Could Be Age Related

After happily posting about our newest calf Mud Dauber and calling his mother Mona I went about filling in his birth information into our master book and realized that Mona wasn’t listed.

What the heck happened to Mona? I was sure Mike had said her name was Mona because that was what my little sticky note with all my important reminder stuff indicated and I wrote that before he left for his get-away. “Keep an eye on Paulette and Mona” was what he said, “Mona is the one with a white patch on her udder.” Continue reading


Current Bulls Available

Since our advertisement has been running in the Capital Press for our bulls I wanted to highlight some of them so prospective buyers have the information on each one available. These are the ones that are ready for their own herd.

SAF Blue, eartag #16, born 2-11-16 current weight 1100 lbs.

AAA Registration # 18892594 considered a ‘heifer bull’ with good EPD ratings for progeny outcomes high in maternal milk production with low birth weight and vigorous growth. Is ready to begin breeding.

SAF Pirelli, eartag # 21, born 3-26-17 current weight 900 lbs.

AAA Registration # 18892598 considered a ‘heifer bull’. EPD ratings for progeny outcomes showing low birth weights and good yearling growth weights. Mother is mild mannered and did well showing as a heifer and young cow.

SAF Respect, eartag #18, born 3-25-17 current weight 1100 lbs.

AAA Registration # 18892597  considered a ‘heifer bull’. EPD ratings with good yearling weight and high maternal milk. Mother showed as a calf with Grandmother in fairs and shows. Thick bull well muscled.

SAF Zippy, eartag #3, born 4-19-16 currently on loan to a couple of cows at a neighbor farm weighs approximately 1600lbs.

AAA Registration # 18537851 considered a ‘heifer bull’. EPDs with low birth, high yearling weight and good maternal milk. Zippy moves easily from pen to field to trailer. Has smooth gait and calm demeanor.

We also have our main herd sire available for sale.

K C Renaissance, born 1/12/14, approximately 2400 lbs. currently keeping company with our main herd of bred females.

AAA Registration #17861507,  considered a ‘heifer bull’. Very calm demeanor, he does not herd the cows but follows along as they are moving from field to field. We have used this bull for 3 years and his calves are vigorous growers with mild temperaments.



A Day Of Firewood

The first salvaged alder was cut into manageable chunks and pulled up from the river last week. Today we had the chance to tackle this first tree.

A stack of alder logs piled next to a Gator.The large chunks were cut and split into firewood sized pieces before being loaded into the Gator and hauled up to the outdoor furnace.

It took four Gator loads to clean up this first and smallest of the two trees that fell along the rock bar.

The next tree will take quite a bit longer to clean up because it is almost twice the size of this tree.

Roz Delivered

We have been keeping an eye on both Mona and Paulette for the last couple of weeks expecting one or both to have a calf any day.

A Black Angus cow with newborn in field by fence.
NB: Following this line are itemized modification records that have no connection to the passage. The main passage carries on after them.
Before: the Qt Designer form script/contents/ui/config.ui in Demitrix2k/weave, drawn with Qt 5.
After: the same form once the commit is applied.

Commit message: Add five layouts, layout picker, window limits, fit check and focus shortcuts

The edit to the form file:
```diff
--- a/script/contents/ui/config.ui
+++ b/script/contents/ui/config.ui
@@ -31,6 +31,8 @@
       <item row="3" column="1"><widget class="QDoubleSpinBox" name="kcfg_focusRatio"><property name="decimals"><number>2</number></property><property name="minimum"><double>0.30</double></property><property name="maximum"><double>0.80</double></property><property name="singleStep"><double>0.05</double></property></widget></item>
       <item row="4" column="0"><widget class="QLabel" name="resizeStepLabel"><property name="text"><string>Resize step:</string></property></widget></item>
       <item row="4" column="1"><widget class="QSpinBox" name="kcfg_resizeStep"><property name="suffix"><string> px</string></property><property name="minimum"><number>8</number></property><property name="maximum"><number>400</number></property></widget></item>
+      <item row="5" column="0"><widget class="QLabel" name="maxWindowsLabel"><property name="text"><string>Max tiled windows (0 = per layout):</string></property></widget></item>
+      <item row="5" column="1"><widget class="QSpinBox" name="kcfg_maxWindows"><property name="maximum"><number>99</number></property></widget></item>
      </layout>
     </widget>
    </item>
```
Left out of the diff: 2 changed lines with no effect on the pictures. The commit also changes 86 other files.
It was a bit a surprise to see Roz with a new heifer calf by her side.

Little Zephyr weighed in at 62 lbs on 1/12/2018. We moved the pair into the nursery field with Topanga and her baby Zion.

It was purely coincidence that they both start with the letter Z since Zion was named after national parks/natural areas (Bryce, Coulee. Delta) and Zephyr was named after the line of Roz  Z’s (Zima, Zippy, Zoey). I promise the next calf will not have the first letter Z (mostly because there aren’t enough words under Z in the dictionary) unless the temperature was hovering around Zero (PLEASE NO!) or the newborn began playing the zither shortly after birth.
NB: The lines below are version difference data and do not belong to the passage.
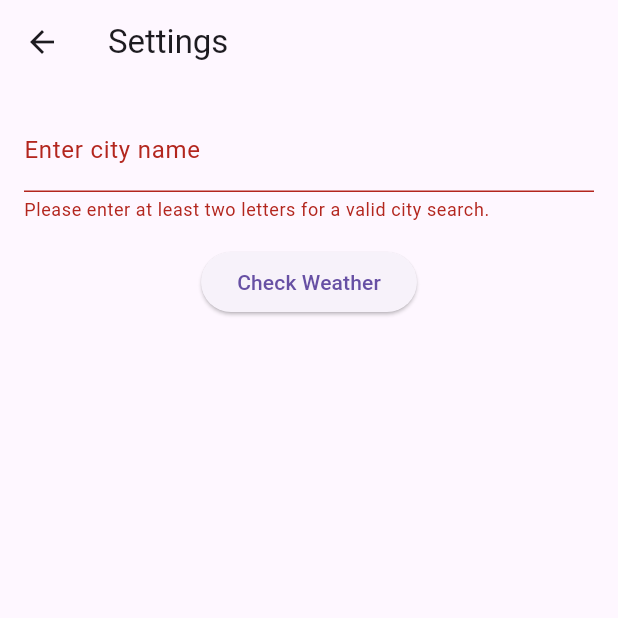
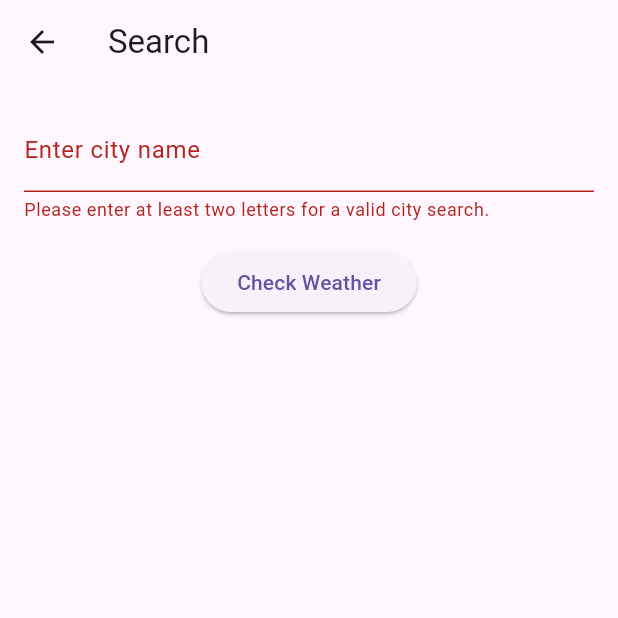
Before and after one commit to AhmadKamal0/Weather_App, a Flutter app: the SettingsScreen screen opened by its route, after a tap on "Check Weather", on a phone screen of 412 x 824 dp, the top half of it. Run offline on Flutter 3.47's test engine with Material 3 defaults, Android fonts, the phone set to English and light mode, and no system bars; our stand-ins replace timezone.

Commit message:
Update settings_screen.dart

```diff
--- a/firstproject/lib/screens/settings_screen.dart
+++ b/firstproject/lib/screens/settings_screen.dart
@@ -4,6 +4,7 @@ import 'package:http/http.dart' as http;
 import 'package:intl/intl.dart';
 import 'package:timezone/timezone.dart' as tz;
 import 'weather_screen.dart';
+
 class SettingsScreen extends StatefulWidget {
   @override
   _SettingsScreenState createState() => _SettingsScreenState();
@@ -29,7 +30,7 @@ class _SettingsScreenState extends State<SettingsScreen> {
       return;
     }
 
-    final apiKey = '';
+    final apiKey = '2151b95625554980b5bb5b6b4c5aa7eb';
     final url = 'https://api.weatherbit.io/v2.0/current?city=$city&key=$apiKey';
 
     try {
@@ -37,7 +38,6 @@ class _SettingsScreenState extends State<SettingsScreen> {
 
       if (response.statusCode == 200) {
         final data = jsonDecode(response.body)['data'];
-
         if (data.isEmpty || data[0]['city_name'].toLowerCase() != city.toLowerCase()) {
           setState(() {
             errorMessage = 'City not found. Please check the spelling and try again.';
@@ -46,6 +46,7 @@ class _SettingsScreenState extends State<SettingsScreen> {
           });
           return;
         }
+
 
         final cityData = data[0];
         final timezone = cityData['timezone'];
@@ -117,7 +118,7 @@ class _SettingsScreenState extends State<SettingsScreen> {
   Widget build(BuildContext context) {
     return Scaffold(
       appBar: AppBar(
-        title: Text('Settings'),
+        title: Text('Search'),
       ),
       body: Padding(
         padding: EdgeInsets.all(16.0),
```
Topanga and Roz are great mothers, they get along well in the big hay field and when they come to the barn to eat hay. The two calves were wary of each other at first but Zephyr kept following Zion around until the two got used to each other, now they play, cavort and lay down together.

Becoming A Bull
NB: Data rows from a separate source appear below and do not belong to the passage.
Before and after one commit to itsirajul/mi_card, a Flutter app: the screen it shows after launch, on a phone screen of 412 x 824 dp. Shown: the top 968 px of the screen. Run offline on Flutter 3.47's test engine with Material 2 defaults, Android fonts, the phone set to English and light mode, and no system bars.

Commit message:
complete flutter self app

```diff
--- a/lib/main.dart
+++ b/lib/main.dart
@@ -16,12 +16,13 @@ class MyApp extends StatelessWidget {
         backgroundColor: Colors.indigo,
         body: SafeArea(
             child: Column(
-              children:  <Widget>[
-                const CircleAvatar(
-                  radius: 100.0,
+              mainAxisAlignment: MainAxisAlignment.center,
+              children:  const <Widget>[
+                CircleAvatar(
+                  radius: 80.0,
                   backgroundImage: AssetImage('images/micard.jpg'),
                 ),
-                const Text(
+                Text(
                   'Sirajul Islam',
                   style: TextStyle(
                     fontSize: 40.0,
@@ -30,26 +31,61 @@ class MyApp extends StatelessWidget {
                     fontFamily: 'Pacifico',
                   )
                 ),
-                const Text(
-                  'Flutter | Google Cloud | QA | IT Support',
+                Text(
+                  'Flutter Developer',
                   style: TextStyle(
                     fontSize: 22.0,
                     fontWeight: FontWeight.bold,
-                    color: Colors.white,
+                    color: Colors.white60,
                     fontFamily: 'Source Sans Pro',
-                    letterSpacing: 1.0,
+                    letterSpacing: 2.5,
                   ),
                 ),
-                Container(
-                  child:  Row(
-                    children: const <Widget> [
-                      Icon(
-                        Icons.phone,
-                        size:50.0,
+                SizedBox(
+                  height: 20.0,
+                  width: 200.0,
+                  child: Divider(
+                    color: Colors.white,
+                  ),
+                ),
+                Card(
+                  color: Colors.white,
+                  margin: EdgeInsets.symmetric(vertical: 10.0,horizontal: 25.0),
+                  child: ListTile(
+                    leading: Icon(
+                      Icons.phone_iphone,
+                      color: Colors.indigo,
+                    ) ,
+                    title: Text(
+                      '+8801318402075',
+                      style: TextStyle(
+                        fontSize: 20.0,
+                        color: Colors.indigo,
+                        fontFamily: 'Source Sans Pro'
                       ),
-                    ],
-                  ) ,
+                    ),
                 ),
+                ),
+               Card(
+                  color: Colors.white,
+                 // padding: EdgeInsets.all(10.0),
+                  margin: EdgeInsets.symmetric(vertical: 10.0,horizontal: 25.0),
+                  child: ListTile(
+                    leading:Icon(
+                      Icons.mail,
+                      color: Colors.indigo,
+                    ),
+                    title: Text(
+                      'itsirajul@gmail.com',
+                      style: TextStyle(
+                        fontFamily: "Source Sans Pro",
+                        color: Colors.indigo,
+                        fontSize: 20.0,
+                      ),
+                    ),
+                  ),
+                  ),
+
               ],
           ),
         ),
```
Prowler has been growing steadily since we brought him home in October.

Yearling Angus bull named Prowler stands at fence line. He is now a full year old and has been acting ‘more bully’ by  more closely following the two pregnant cows and three heifers that he has been spending time with. It seems that all three of the heifers were not bred as we had thought and Prowler has decided it is time for him to grow up.

The one heifer was ‘slow to settle’ when she was with the main herd sire. That is lingo for not getting bred right away but we did not see her come back into heat after we took the sire away an had assumed that all was good.

Prowler has let us know in no uncertain terms that we were mistaken, and has also informed us that he is ready to take on more responsibilities around the farm.